## Problem statement
Among the entries below, tally each line in which the word "this" is found, then state the tally alone.

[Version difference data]
'''

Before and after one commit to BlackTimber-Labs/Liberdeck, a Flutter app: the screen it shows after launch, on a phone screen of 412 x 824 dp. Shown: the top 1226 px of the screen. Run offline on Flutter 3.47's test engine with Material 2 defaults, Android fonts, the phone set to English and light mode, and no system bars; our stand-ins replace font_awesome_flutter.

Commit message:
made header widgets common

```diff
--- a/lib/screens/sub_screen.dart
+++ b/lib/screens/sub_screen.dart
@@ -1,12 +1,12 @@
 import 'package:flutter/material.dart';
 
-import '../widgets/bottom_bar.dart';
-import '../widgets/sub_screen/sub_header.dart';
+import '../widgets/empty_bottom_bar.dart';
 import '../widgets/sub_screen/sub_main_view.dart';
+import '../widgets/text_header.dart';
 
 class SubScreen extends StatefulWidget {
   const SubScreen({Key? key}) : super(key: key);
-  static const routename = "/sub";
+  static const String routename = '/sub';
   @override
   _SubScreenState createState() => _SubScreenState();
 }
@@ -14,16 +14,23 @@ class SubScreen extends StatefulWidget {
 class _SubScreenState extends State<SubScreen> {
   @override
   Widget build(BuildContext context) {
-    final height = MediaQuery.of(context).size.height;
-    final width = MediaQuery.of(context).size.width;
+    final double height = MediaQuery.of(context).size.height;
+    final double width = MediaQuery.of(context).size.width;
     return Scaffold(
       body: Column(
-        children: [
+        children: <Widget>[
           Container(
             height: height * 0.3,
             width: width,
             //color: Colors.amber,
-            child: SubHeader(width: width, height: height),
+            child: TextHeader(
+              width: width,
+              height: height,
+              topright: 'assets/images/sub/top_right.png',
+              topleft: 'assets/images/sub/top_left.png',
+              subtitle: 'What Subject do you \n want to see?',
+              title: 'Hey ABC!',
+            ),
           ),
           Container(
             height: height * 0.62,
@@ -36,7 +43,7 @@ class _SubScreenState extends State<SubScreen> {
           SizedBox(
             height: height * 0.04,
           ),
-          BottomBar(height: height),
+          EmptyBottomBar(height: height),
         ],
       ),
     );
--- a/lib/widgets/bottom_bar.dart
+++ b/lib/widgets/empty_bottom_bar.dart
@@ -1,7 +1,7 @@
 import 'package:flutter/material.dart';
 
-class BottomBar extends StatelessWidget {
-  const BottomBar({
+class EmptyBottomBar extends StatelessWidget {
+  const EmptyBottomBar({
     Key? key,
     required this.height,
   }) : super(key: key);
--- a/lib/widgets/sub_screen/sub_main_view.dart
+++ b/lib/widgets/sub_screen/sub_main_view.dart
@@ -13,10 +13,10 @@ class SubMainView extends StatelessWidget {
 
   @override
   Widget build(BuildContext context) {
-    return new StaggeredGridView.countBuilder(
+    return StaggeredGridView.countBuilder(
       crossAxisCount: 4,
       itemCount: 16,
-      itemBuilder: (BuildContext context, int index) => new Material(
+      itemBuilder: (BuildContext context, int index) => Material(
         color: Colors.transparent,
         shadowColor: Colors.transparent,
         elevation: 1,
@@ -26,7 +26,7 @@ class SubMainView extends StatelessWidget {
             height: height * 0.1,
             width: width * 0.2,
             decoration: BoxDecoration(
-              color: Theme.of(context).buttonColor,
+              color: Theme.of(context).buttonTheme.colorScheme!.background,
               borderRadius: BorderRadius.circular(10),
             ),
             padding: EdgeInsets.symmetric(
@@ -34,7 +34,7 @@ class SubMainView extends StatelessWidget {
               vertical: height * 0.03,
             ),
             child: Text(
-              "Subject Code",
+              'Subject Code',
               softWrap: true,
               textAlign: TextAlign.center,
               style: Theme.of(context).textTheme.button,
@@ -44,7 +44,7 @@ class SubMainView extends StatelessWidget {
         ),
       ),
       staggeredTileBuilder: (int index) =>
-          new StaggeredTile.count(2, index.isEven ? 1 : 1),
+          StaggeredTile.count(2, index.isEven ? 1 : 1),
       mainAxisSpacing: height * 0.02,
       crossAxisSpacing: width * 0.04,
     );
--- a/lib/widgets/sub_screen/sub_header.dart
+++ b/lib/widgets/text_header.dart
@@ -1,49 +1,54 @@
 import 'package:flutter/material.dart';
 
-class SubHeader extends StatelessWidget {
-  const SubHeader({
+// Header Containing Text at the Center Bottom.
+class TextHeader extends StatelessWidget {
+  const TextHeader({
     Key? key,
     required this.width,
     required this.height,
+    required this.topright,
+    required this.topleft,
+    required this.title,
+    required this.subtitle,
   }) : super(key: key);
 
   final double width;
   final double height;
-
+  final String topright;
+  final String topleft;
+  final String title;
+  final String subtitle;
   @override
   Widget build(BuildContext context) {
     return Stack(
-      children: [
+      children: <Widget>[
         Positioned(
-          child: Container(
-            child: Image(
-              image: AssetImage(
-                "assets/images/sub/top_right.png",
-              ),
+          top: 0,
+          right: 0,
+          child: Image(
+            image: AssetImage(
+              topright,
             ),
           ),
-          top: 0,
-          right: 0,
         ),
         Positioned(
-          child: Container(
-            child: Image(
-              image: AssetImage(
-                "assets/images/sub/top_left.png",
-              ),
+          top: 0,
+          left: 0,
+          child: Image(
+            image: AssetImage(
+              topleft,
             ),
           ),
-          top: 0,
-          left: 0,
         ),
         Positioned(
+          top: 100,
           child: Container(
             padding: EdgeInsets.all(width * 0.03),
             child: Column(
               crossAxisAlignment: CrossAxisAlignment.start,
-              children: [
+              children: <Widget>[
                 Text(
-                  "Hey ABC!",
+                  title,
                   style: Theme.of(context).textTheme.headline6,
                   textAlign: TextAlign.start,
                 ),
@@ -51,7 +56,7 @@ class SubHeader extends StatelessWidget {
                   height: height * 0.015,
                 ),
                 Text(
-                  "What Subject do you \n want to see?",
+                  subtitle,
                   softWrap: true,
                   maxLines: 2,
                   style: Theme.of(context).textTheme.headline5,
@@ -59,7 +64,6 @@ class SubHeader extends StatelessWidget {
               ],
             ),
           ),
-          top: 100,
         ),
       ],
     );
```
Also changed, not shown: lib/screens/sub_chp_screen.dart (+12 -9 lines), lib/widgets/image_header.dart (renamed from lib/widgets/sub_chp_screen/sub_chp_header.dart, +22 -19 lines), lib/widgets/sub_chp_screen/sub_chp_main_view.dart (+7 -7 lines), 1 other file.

'''

## Exercise solution
7